(Records drawn from a dataset)

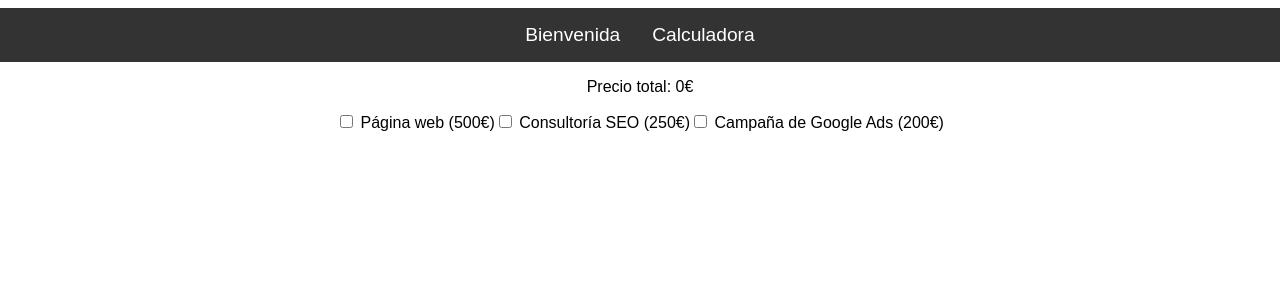
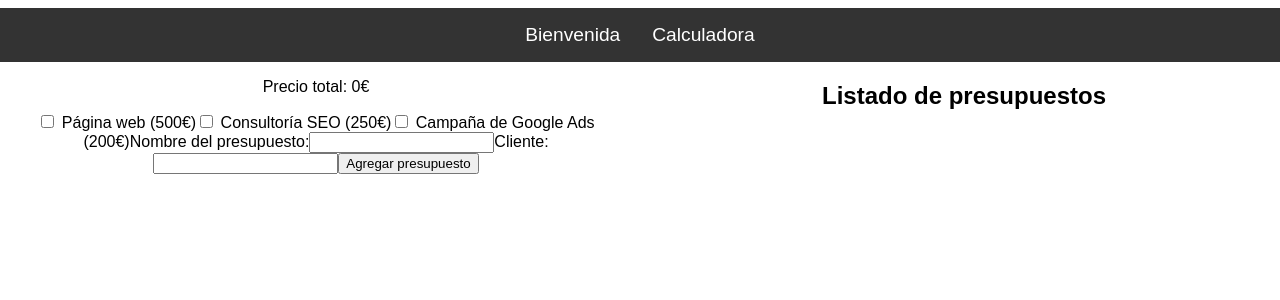
Before and after one commit to juansheba10/Sprint-7, a React (Create React App) app in the folder sprint-7/: page /calculadora in a window 1280 px wide. Shown: the top 300 px of the page. Built offline with nearby package versions, Linux system fonts and the light colour scheme.

Commit message:
Ejercicio 7

```diff
--- /dev/null
+++ b/sprint-7/src/BudgetItem.js
@@ -0,0 +1,24 @@
+import React from 'react';
+
+const BudgetItem = ({ budget }) => {
+  const { budgetName, clientName, precioTotal, services, date } = budget;
+
+  const formatDate = (date) => {
+    const day = date.getDate();
+    const month = date.getMonth() + 1;
+    const year = date.getFullYear();
+    return `${day}/${month}/${year}`;
+  };
+
+  return (
+    <div>
+      <h3>{budgetName}</h3>
+      <p>Cliente: {clientName}</p>
+      <p>Servicio seleccionado: {services.web ? 'Web' : services.seo ? 'SEO' : 'Ads'}</p>
+      <p>Precio total: {precioTotal}€</p>
+      <p>Fecha: {formatDate(date)}</p>
+    </div>
+  );
+};
+
+export default BudgetItem;
--- a/sprint-7/src/Calculadora.js
+++ b/sprint-7/src/Calculadora.js
@@ -3,6 +3,31 @@ import React, { useState, useEffect } from 'react';
 import Panel from './Panel';
 import './App.css';
 import InfoPopup from './InfoPopup';
+import BudgetItem from './BudgetItem';
+import styled from 'styled-components';
+
+const CalculadoraContainer = styled.div`
+  display: flex;
+  flex-wrap: wrap;
+  justify-content: space-between;
+  gap: 2rem;
+`;
+
+const FormContainer = styled.div`
+  flex: 1;
+`;
+
+const PresupuestosContainer = styled.div`
+  flex: 1;
+`;
+
+const PresupuestoItem = styled.div`
+  padding: 1rem;
+  border: 1px solid #ccc;
+  margin-bottom: 1rem;
+  border-radius: 5px;
+`;
+
 
 
 const Calculadora = () =>  {
@@ -13,7 +38,27 @@ const Calculadora = () =>  {
     const [panelVisible, setPanelVisible] = useState(false);
     const [numPaginas, setNumPaginas] = useState(1);
     const [numIdiomas, setNumIdiomas] = useState(1);
+    const [budgetName, setBudgetName] = useState('');
+    const [clientName, setClientName] = useState('');
+    const [budgetList, setBudgetList] = useState([]);
 
+    const addBudget = () => {
+      const newBudget = {
+        budgetName,
+        clientName,
+        precioTotal,
+        services: {
+          web: precioWeb === 500,
+          seo: precioSEO === 250,
+          ads: precioAds === 200,
+        },
+        date: new Date(),
+      };
+
+      setBudgetList([...budgetList, newBudget]);
+      setBudgetName('');
+      setClientName('');
+    };
 
     const calcularPrecioTotal = () => {
       let costeWeb = 0; // Coste base de la página web
@@ -67,6 +112,7 @@ const Calculadora = () =>  {
 
 
 
+
     // Llamamos a la función calcularPrecioTotal cada vez que se actualiza el estado de alguna de las casillas
     useEffect(() => {
       calcularPrecioTotal();// Llamamos a la función para calcular el coste de la página web
@@ -88,11 +134,13 @@ const Calculadora = () =>  {
 
     return (
       <div className="App">
+        <CalculadoraContainer>
+          <FormContainer>
             <p>
               Precio total: {precioTotal}€
             </p>
             <label>
-            <input type="checkbox" checked={precioWeb === 500} onChange={modificarPrecioWeb}   /> Página web (500€)
+              <input type="checkbox" checked={precioWeb === 500} onChange={modificarPrecioWeb} /> Página web (500€)
             </label>
             <Panel
               visible={panelVisible}
@@ -107,8 +155,26 @@ const Calculadora = () =>  {
             <label>
               <input type="checkbox" checked={precioAds === 200} onChange={modificarPrecioAds} /> Campaña de Google Ads (200€)
             </label>
+            <label>
+              Nombre del presupuesto:
+              <input value={budgetName} onChange={(e) => setBudgetName(e.target.value)} />
+            </label>
+            <label>
+              Cliente:
+              <input value={clientName} onChange={(e) => setClientName(e.target.value)} />
+            </label>
+            <button onClick={addBudget}>Agregar presupuesto</button>
+          </FormContainer>
+          <PresupuestosContainer>
+            <h2>Listado de presupuestos</h2>
+            {budgetList.map((budget, index) => (
+              <BudgetItem key={index} budget={budget} />
+            ))}
+          </PresupuestosContainer>
+        </CalculadoraContainer>
       </div>
     );
+
   }
 
 export default Calculadora;
--- a/sprint-7/src/Panel.js
+++ b/sprint-7/src/Panel.js
@@ -4,10 +4,14 @@ import CustomInput from './CustomInput';
 import InfoPopup from './InfoPopup';
 
 const PanelContainer = styled.div`
-  display: ${props => props.visible ? 'block' : 'none'};
+  display: ${props => props.visible ? 'flex' : 'none'};
+  flex-direction: column;
+  align-items: center;
+  justify-content: center;
   margin-top: 20px;
   padding: 10px;
-  border: 1px solid #ccc;
+  border: 2px solid #000;
+  border-radius: 10px;
 `;
 
 const InputWrapper = styled.div`
```
Lines whose indentation alone changed are shown as unchanged.
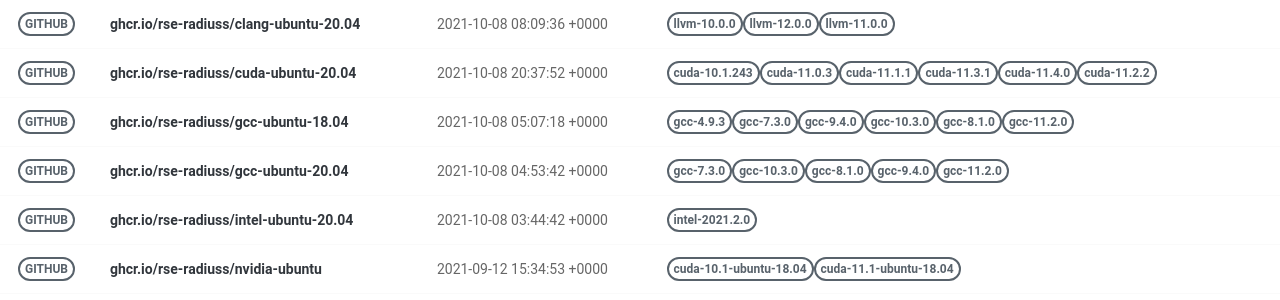
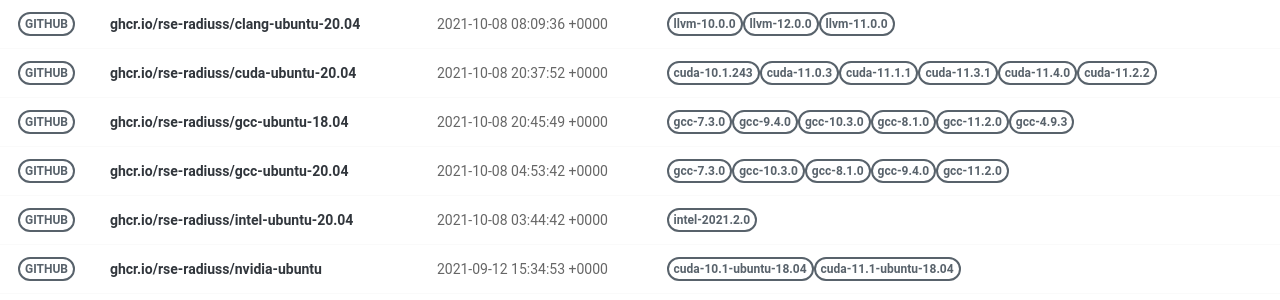
Before and after one commit to rse-ops/docker-images, a Jekyll site: the page built from pages/index.md, in a window 1280 px wide. Shown: the part 179-479 px from the top of the page. Built offline with Jekyll 4.4.1, drawn with Linux system fonts in a browser that asks for light colours; nearby versions of some CDN libraries.

Commit message:
Automated push to update library 2021-10-08

```diff
--- a/_library/ghcr.io-rse-radiuss-gcc-ubuntu-18.04.md
+++ b/_library/ghcr.io-rse-radiuss-gcc-ubuntu-18.04.md
@@ -1,14 +1,11 @@
 ---
 layout: container
 name: ghcr.io/rse-radiuss/gcc-ubuntu-18.04
-updated_at: 2021-10-08 05:07:18.522052
+updated_at: 2021-10-08 20:45:49.386840
 
 
 container_url: https://github.com/orgs/rse-radiuss/packages/container/package/gcc-ubuntu-18.04
 versions:
- - tag: gcc-4.9.3
-   dockerfile: https://github.com/rse-radiuss/docker-images/blob/main/ubuntu/gcc/Dockerfile
-   manifest: https://crane.ggcr.dev/manifest/ghcr.io/rse-radiuss/gcc-ubuntu-18.04:gcc-4.9.3
  - tag: gcc-7.3.0
    dockerfile: https://github.com/rse-radiuss/docker-images/blob/main/ubuntu/gcc/Dockerfile
    manifest: https://crane.ggcr.dev/manifest/ghcr.io/rse-radiuss/gcc-ubuntu-18.04:gcc-7.3.0
```
Also changed, not shown: other parts of _library/ghcr.io-rse-radiuss-gcc-ubuntu-18.04.md (+3 -0 lines).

## [Exercise prompt]
Across the entries above, how many lines include the word "ubuntu"? Give only the number.

## [Answer section]
9